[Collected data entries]
=== Begin Enclosure ===
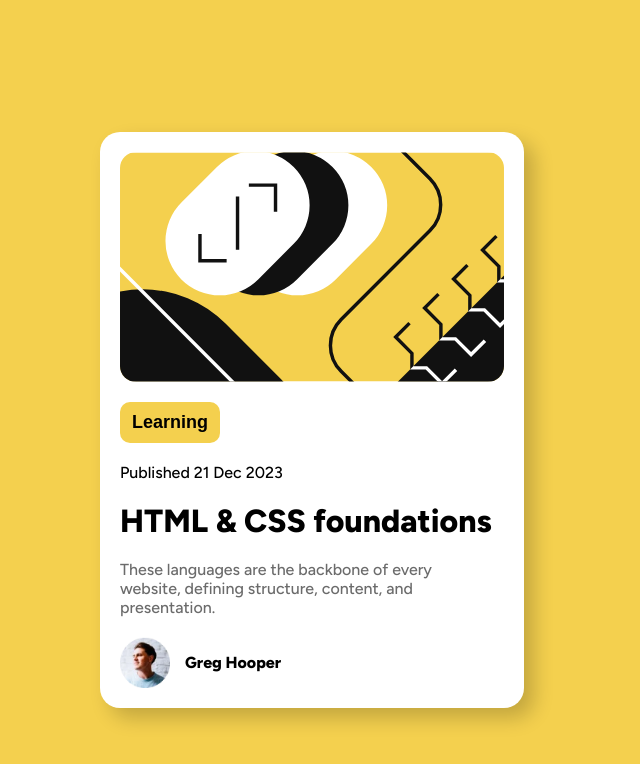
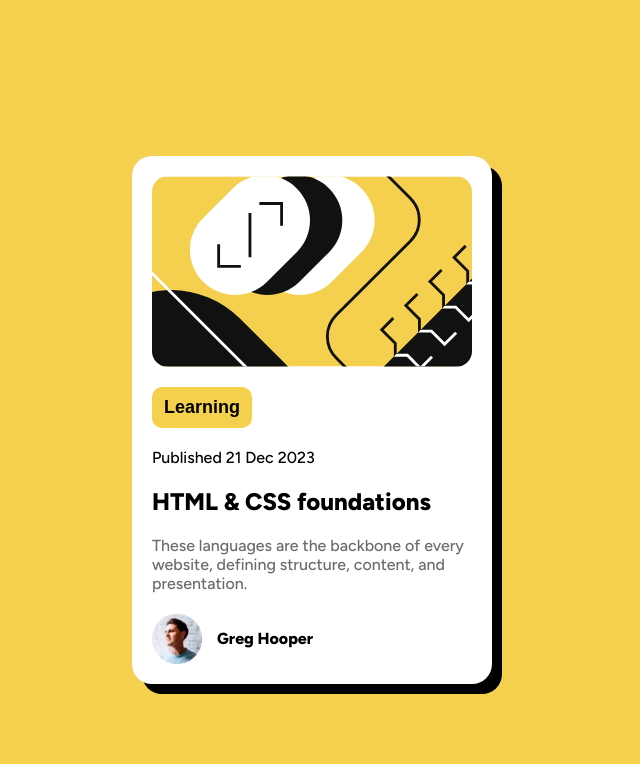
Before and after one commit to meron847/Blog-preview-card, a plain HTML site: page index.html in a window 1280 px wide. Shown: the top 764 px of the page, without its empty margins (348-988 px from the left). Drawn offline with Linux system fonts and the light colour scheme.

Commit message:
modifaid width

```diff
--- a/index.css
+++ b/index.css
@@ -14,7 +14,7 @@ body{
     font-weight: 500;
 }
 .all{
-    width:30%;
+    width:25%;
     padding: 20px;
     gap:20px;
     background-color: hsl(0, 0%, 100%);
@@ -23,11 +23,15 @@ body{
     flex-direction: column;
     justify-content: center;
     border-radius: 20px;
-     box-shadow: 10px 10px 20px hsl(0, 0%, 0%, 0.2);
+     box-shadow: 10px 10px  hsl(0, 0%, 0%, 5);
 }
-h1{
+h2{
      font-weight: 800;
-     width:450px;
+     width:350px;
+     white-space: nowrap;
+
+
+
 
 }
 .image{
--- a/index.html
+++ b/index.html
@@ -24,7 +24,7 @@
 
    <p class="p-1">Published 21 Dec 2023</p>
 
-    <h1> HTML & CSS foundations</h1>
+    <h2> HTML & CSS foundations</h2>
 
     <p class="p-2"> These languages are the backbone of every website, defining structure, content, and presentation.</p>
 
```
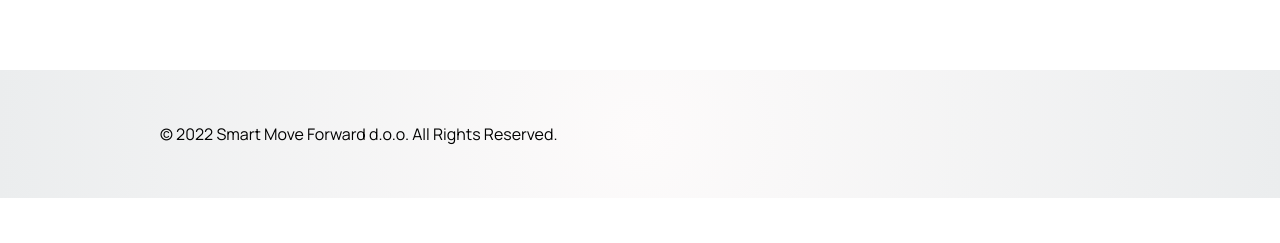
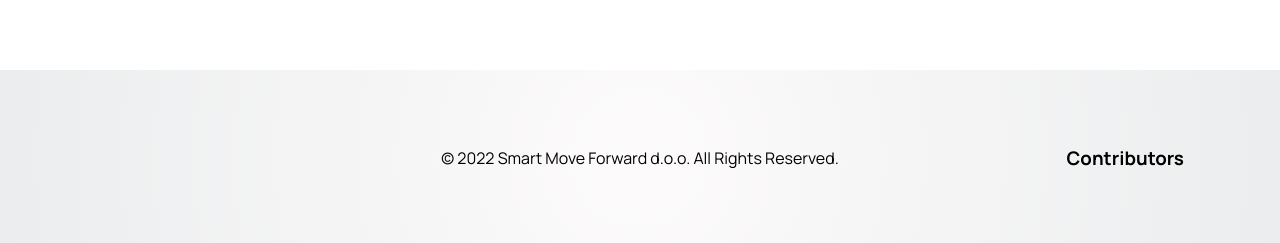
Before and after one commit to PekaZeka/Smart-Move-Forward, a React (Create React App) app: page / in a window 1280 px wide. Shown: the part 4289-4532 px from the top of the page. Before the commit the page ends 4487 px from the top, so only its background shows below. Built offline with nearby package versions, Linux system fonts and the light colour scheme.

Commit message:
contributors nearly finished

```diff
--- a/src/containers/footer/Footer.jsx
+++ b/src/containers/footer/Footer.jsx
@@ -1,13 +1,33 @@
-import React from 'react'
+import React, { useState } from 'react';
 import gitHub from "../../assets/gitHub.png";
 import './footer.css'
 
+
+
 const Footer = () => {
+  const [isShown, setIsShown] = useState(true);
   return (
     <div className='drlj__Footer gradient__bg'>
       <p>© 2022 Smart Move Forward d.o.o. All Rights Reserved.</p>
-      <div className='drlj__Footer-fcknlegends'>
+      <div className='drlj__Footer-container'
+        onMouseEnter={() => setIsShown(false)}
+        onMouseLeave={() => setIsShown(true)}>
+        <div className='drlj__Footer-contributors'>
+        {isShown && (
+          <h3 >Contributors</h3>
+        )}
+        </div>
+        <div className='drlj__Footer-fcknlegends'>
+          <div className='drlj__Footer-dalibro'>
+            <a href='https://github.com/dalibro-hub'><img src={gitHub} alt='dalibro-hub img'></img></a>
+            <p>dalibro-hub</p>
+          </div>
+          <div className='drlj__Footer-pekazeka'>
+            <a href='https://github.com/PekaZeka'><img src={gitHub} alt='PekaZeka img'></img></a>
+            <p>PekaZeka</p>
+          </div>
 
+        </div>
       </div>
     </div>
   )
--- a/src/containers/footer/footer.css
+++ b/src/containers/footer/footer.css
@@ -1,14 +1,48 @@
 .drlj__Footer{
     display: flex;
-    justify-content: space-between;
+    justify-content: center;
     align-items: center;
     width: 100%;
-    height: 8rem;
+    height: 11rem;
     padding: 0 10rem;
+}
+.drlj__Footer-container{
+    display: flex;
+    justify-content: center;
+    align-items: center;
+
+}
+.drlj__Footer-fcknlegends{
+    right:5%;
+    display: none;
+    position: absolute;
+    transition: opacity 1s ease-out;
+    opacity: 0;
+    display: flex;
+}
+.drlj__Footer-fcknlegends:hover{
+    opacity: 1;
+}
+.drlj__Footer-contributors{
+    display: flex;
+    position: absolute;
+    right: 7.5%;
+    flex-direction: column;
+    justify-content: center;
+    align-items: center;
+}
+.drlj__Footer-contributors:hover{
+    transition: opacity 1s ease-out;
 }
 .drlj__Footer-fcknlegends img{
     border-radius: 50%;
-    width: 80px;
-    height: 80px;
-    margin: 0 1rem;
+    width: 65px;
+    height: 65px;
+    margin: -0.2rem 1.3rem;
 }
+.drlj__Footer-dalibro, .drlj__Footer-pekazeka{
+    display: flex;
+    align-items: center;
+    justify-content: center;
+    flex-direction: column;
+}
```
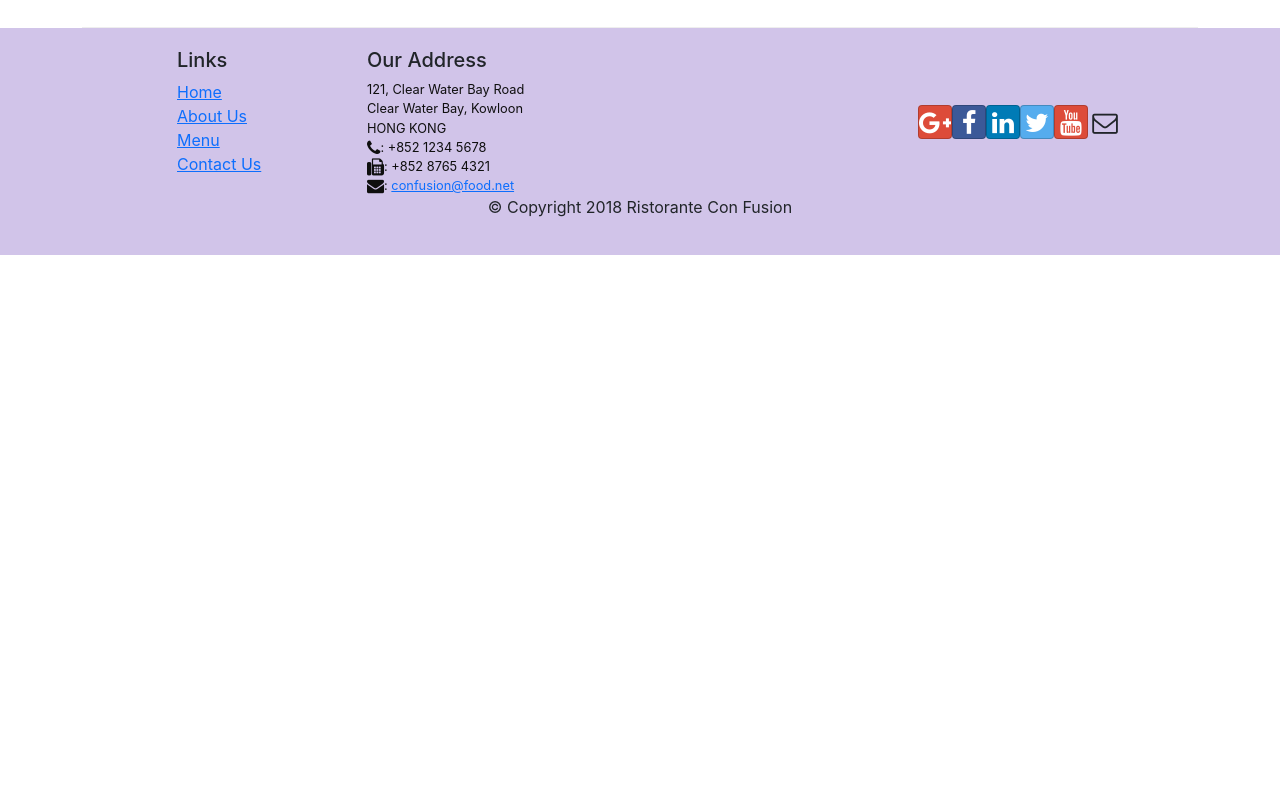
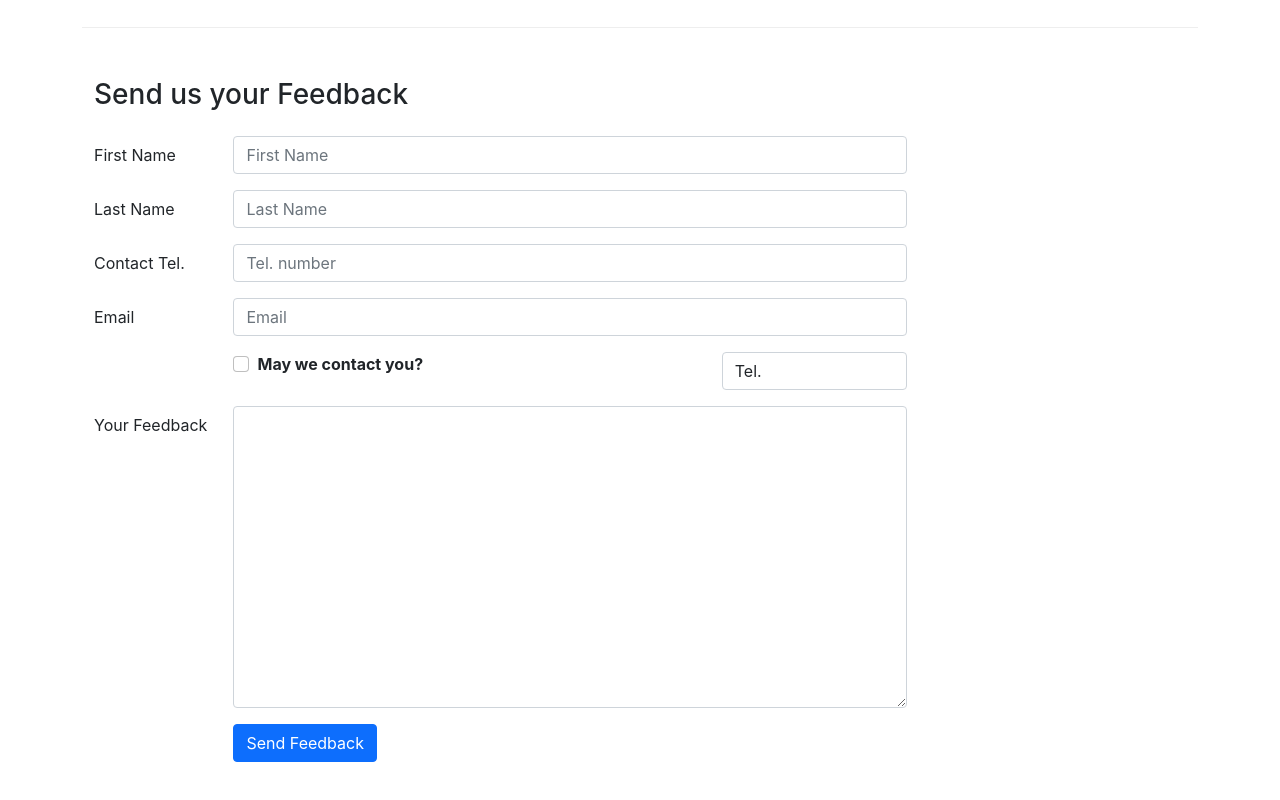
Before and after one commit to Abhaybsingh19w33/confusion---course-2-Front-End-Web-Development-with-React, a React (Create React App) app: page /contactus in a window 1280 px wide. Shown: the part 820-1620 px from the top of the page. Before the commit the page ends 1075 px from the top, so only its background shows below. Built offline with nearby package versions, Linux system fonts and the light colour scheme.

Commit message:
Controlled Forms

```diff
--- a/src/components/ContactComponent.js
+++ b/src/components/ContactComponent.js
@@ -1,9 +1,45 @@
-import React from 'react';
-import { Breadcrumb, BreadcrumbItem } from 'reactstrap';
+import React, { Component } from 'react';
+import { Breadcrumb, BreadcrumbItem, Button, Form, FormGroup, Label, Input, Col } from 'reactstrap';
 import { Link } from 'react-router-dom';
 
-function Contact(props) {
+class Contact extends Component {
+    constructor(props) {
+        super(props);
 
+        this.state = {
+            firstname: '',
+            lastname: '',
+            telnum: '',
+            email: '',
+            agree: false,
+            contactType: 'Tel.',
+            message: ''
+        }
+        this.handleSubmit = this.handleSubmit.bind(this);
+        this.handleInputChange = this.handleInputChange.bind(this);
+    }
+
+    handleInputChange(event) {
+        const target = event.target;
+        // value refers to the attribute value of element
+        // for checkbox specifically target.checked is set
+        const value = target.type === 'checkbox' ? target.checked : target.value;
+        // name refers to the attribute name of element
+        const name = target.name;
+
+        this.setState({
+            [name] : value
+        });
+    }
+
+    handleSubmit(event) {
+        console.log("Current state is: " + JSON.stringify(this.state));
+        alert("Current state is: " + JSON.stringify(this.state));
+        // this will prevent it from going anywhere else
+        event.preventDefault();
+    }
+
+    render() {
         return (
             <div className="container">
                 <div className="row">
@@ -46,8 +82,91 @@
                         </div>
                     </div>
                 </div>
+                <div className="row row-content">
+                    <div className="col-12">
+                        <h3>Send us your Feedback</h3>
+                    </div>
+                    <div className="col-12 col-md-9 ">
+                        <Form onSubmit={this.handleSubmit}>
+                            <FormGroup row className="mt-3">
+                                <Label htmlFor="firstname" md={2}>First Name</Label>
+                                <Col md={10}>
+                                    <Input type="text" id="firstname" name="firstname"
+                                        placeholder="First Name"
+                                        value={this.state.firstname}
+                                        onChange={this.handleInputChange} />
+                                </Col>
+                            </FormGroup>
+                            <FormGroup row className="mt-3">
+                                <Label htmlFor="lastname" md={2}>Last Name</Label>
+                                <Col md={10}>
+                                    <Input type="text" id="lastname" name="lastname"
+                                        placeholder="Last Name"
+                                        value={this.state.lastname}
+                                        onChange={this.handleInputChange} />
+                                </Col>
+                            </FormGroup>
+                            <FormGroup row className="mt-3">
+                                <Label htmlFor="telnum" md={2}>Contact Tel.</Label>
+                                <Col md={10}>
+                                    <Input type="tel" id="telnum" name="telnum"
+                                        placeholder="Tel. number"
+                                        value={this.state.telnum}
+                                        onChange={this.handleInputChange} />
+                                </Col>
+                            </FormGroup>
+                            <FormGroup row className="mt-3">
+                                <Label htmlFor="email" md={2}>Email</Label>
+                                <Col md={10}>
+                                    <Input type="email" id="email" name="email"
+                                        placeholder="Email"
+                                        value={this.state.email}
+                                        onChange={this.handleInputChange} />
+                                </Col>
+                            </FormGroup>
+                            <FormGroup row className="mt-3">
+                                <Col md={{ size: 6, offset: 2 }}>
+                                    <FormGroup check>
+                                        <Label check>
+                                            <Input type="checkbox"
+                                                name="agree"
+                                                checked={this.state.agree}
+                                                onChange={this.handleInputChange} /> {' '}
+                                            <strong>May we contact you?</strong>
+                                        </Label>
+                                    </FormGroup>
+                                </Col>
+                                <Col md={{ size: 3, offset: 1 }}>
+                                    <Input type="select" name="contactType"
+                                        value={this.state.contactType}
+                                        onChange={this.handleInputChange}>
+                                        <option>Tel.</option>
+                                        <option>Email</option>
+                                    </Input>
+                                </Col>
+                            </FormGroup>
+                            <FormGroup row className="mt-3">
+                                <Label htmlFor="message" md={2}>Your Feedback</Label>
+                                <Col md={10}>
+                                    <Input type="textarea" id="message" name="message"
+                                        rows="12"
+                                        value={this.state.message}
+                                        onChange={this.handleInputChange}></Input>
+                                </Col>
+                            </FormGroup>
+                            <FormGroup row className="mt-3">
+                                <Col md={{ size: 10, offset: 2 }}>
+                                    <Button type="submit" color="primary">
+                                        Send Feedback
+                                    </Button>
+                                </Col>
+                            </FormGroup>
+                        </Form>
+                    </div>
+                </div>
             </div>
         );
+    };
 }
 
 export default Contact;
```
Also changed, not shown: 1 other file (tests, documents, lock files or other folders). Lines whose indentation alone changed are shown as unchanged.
=== End Enclosure ===
Directions
Retrieve each line from the records above where the word "width" occurs.

Answer section
modifaid width
-    width:30%;
+    width:25%;
-     width:450px;
+     width:350px;
     width: 100%;
-    width: 80px;
+    width: 65px;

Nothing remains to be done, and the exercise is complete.